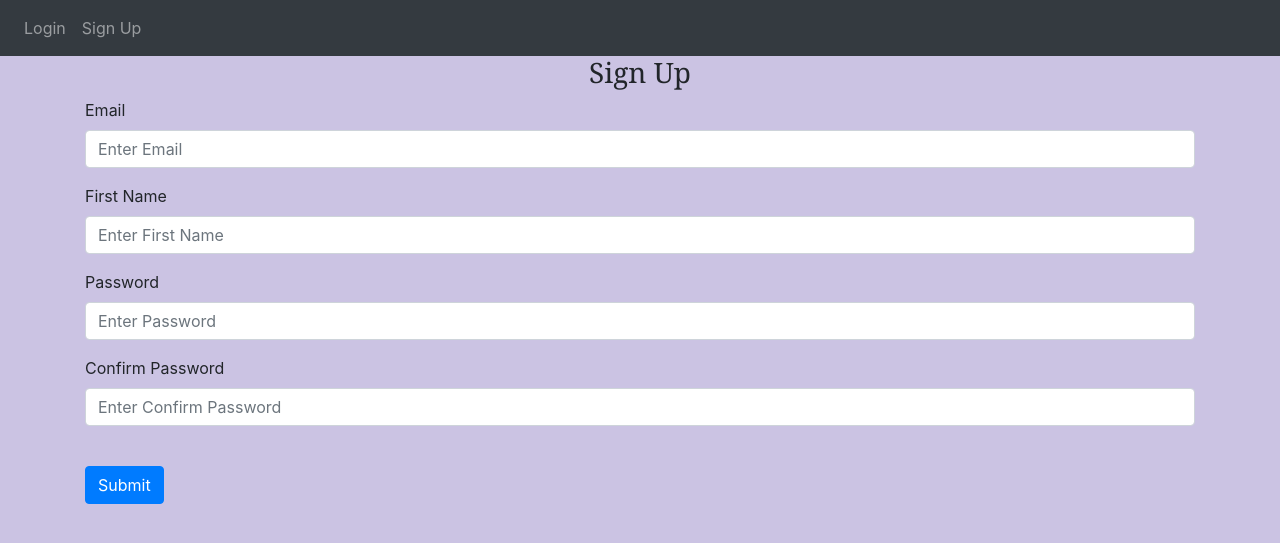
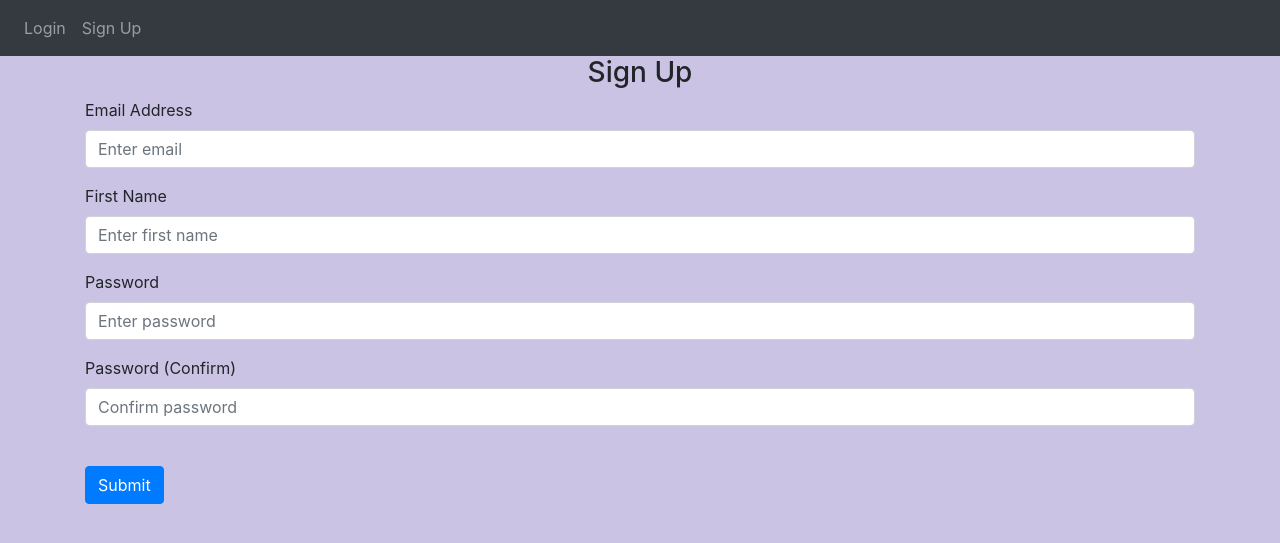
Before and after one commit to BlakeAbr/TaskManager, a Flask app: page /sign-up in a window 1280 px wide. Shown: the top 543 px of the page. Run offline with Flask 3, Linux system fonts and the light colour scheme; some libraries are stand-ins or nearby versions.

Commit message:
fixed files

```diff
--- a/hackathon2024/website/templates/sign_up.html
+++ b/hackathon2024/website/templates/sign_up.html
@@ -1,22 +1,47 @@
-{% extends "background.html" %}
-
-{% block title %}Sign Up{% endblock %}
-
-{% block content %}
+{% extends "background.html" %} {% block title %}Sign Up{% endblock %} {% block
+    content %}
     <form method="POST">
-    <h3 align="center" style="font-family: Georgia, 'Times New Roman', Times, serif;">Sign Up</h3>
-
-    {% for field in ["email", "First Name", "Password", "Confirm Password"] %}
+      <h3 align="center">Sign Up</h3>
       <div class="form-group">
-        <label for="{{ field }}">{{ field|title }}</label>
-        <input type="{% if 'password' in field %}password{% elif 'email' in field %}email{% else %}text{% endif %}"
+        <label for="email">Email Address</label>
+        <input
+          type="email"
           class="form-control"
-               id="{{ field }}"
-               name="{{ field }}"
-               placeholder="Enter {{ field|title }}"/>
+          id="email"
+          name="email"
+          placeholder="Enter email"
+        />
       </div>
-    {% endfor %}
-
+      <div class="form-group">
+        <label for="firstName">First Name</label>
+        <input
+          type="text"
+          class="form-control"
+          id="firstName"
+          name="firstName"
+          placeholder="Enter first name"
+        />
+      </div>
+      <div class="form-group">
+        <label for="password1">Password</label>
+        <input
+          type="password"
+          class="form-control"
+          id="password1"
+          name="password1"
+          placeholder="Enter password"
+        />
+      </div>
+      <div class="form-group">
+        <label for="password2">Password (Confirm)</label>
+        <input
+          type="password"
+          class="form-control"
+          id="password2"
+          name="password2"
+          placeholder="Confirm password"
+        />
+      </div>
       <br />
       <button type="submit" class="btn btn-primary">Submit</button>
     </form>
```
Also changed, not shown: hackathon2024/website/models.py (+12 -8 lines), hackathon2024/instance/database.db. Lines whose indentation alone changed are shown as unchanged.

^^^^^^^^

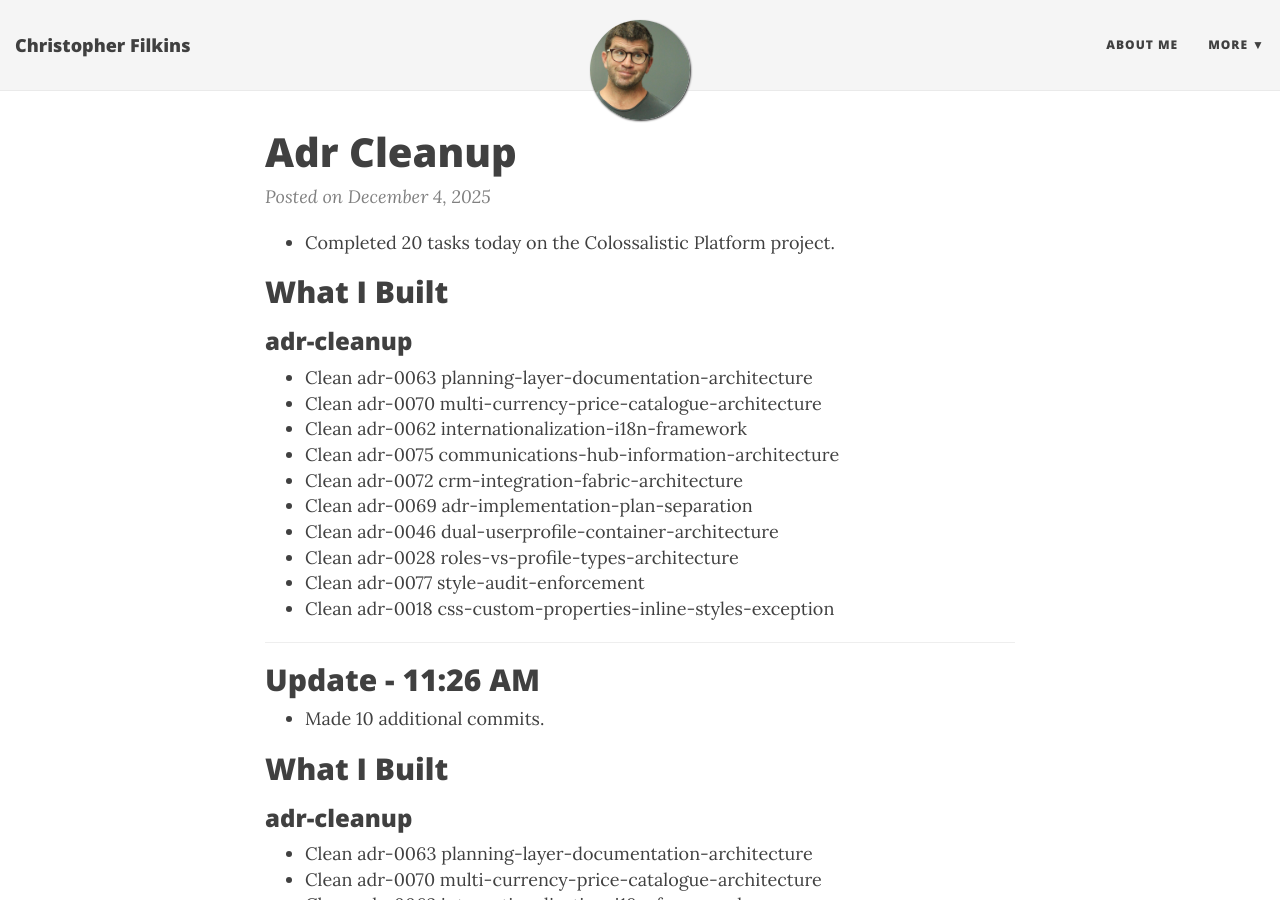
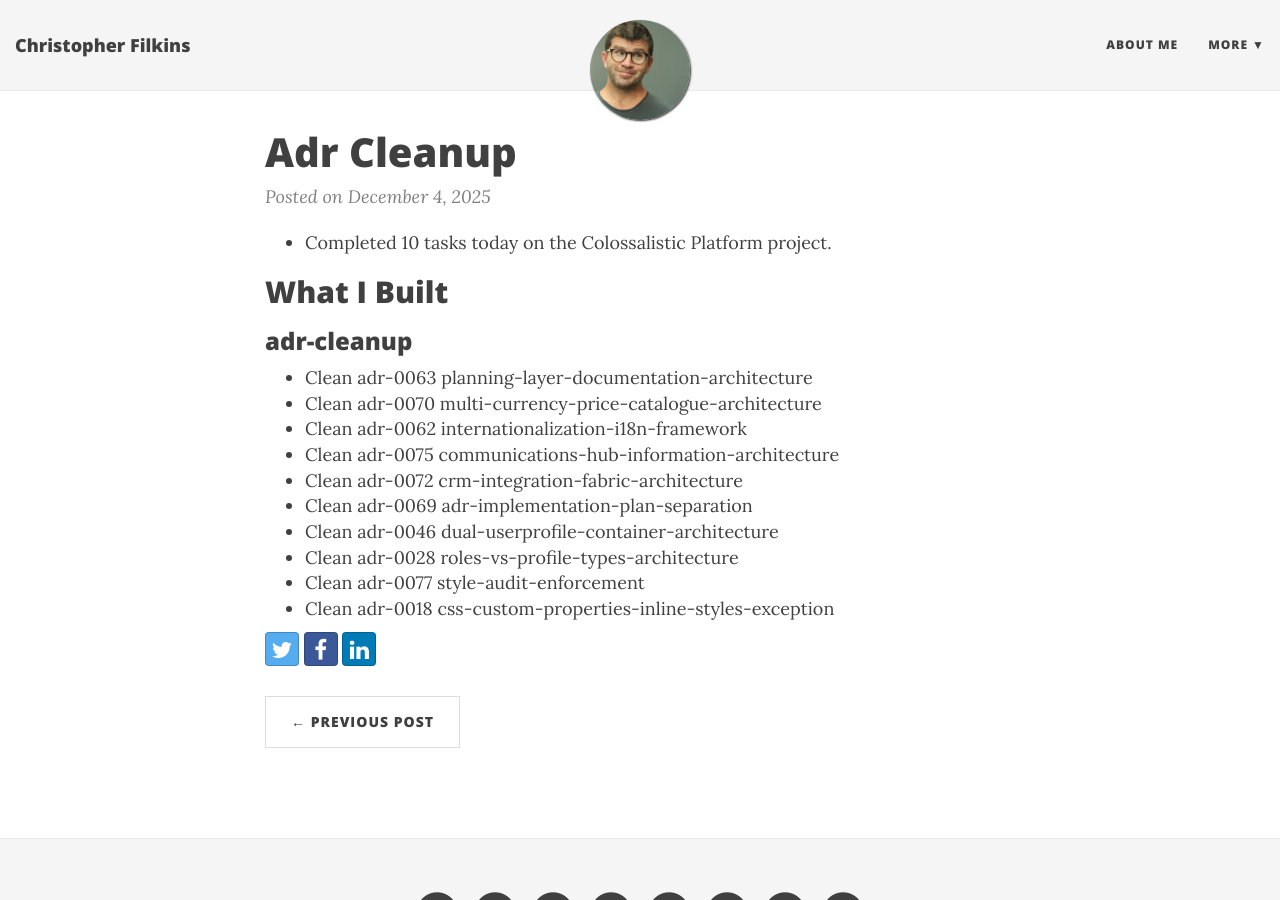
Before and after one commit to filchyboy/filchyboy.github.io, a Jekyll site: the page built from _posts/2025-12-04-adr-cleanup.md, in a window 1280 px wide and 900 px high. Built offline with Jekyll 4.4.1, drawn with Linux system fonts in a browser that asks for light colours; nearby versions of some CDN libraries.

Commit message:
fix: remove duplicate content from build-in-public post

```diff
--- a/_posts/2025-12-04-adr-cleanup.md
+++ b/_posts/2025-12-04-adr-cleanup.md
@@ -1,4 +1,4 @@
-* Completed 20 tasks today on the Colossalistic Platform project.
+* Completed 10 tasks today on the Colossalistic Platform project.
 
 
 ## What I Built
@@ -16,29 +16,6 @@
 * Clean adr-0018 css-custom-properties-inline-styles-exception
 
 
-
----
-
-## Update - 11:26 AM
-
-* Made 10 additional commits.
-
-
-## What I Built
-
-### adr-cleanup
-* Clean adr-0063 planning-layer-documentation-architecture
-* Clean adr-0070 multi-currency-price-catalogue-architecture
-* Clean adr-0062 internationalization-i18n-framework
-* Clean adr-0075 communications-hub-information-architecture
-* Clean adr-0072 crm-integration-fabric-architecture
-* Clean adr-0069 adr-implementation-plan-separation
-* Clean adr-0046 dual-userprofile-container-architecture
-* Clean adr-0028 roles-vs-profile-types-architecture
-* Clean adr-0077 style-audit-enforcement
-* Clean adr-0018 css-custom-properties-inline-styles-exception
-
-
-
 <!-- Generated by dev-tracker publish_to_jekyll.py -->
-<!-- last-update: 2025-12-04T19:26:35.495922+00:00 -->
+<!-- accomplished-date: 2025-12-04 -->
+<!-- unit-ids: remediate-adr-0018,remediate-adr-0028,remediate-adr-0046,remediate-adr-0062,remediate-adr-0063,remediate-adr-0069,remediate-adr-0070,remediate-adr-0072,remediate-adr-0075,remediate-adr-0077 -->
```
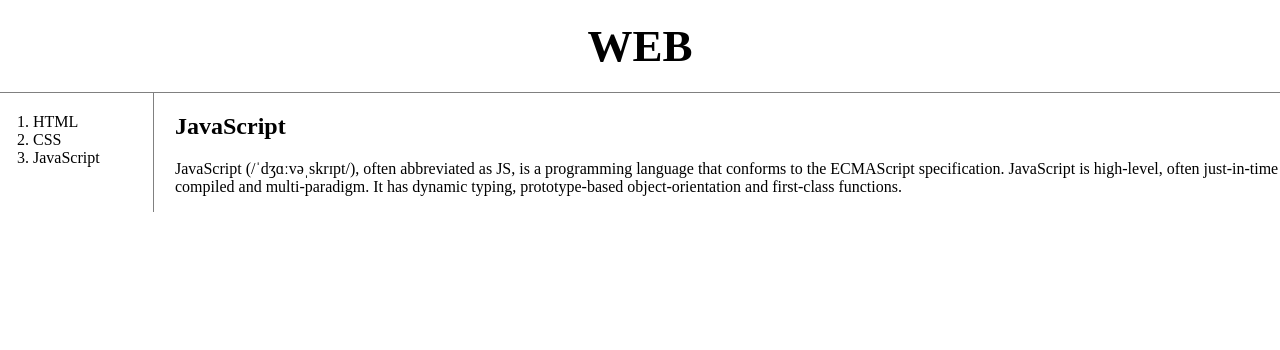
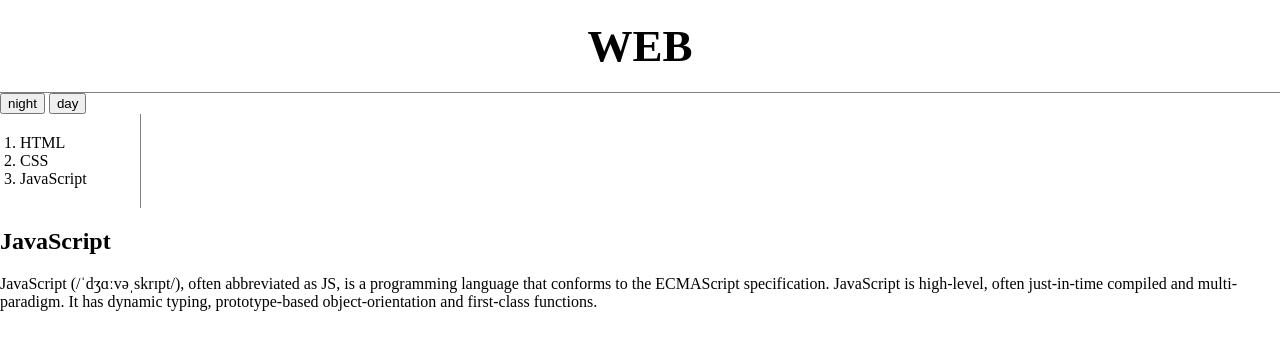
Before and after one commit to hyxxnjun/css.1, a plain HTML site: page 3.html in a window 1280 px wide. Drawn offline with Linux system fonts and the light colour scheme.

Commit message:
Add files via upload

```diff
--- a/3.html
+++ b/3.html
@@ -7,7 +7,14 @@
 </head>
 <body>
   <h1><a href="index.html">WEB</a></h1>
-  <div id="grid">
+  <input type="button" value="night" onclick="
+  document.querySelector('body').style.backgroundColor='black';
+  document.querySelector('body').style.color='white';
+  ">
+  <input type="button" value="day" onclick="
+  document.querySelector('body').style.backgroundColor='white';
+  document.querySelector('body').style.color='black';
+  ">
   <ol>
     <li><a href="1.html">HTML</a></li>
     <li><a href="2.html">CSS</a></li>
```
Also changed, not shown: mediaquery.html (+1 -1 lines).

^^^^^^^^

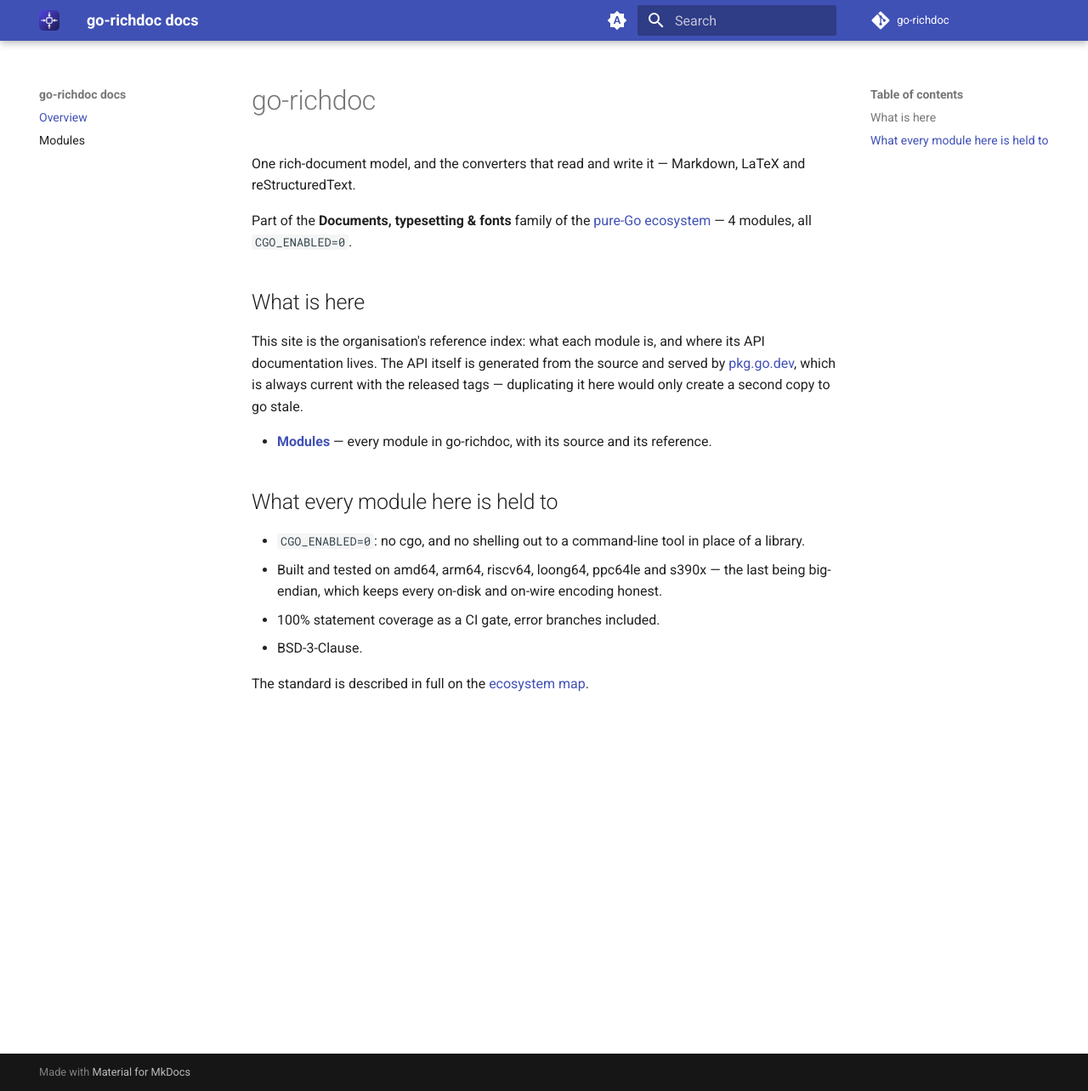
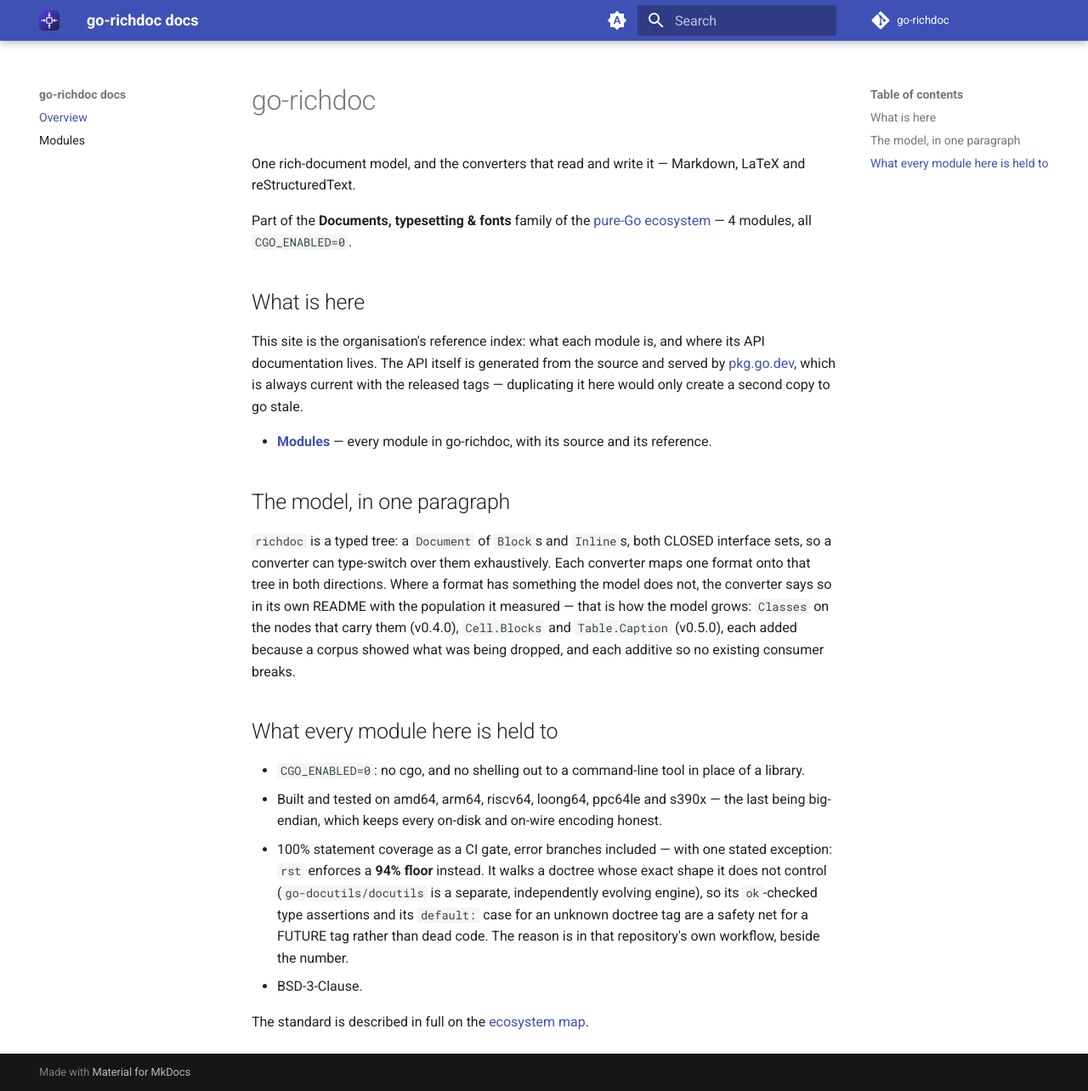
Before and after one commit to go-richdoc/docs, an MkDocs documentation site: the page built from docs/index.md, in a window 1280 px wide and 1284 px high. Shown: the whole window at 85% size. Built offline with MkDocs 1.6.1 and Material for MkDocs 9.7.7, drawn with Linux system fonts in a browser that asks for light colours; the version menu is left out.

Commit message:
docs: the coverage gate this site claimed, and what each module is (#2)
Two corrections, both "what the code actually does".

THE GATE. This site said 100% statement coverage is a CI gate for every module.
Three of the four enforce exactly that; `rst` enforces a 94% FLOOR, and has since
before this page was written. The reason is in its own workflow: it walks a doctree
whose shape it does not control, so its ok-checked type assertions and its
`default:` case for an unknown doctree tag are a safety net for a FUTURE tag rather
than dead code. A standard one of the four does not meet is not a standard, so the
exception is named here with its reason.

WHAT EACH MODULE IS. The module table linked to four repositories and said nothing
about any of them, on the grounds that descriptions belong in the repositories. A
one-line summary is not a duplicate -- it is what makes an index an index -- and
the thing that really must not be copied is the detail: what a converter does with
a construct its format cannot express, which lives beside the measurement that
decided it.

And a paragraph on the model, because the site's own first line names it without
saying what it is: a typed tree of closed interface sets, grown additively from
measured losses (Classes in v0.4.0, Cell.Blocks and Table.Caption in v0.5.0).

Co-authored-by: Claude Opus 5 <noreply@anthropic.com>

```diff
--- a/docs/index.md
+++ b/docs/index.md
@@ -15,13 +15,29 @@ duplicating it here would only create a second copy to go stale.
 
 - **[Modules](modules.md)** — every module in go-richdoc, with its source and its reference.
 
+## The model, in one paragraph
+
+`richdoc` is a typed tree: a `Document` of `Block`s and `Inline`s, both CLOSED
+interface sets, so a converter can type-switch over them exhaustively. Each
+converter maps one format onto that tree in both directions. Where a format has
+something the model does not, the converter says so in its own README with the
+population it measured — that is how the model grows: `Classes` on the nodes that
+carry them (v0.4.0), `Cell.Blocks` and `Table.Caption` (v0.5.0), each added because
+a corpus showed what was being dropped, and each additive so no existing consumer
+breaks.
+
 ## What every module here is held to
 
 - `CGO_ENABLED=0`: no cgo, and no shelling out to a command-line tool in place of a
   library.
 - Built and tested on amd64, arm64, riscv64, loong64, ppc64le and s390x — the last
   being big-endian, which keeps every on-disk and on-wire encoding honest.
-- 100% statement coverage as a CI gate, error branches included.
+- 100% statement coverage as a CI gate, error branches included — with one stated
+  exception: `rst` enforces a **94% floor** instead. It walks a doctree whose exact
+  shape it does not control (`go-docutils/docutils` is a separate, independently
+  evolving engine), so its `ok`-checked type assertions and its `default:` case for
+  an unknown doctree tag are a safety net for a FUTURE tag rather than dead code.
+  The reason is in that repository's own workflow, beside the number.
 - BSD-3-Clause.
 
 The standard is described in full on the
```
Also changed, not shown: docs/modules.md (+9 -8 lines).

^^^^^^^^

- **Aim of the task**
Filter the listing so that only lines holding the word "coverage" remain, and copy those lines.

- **Task response**
docs: the coverage gate this site claimed, and what each module is (#2)
THE GATE. This site said 100% statement coverage is a CI gate for every module.
-- 100% statement coverage as a CI gate, error branches included.
+- 100% statement coverage as a CI gate, error branches included — with one stated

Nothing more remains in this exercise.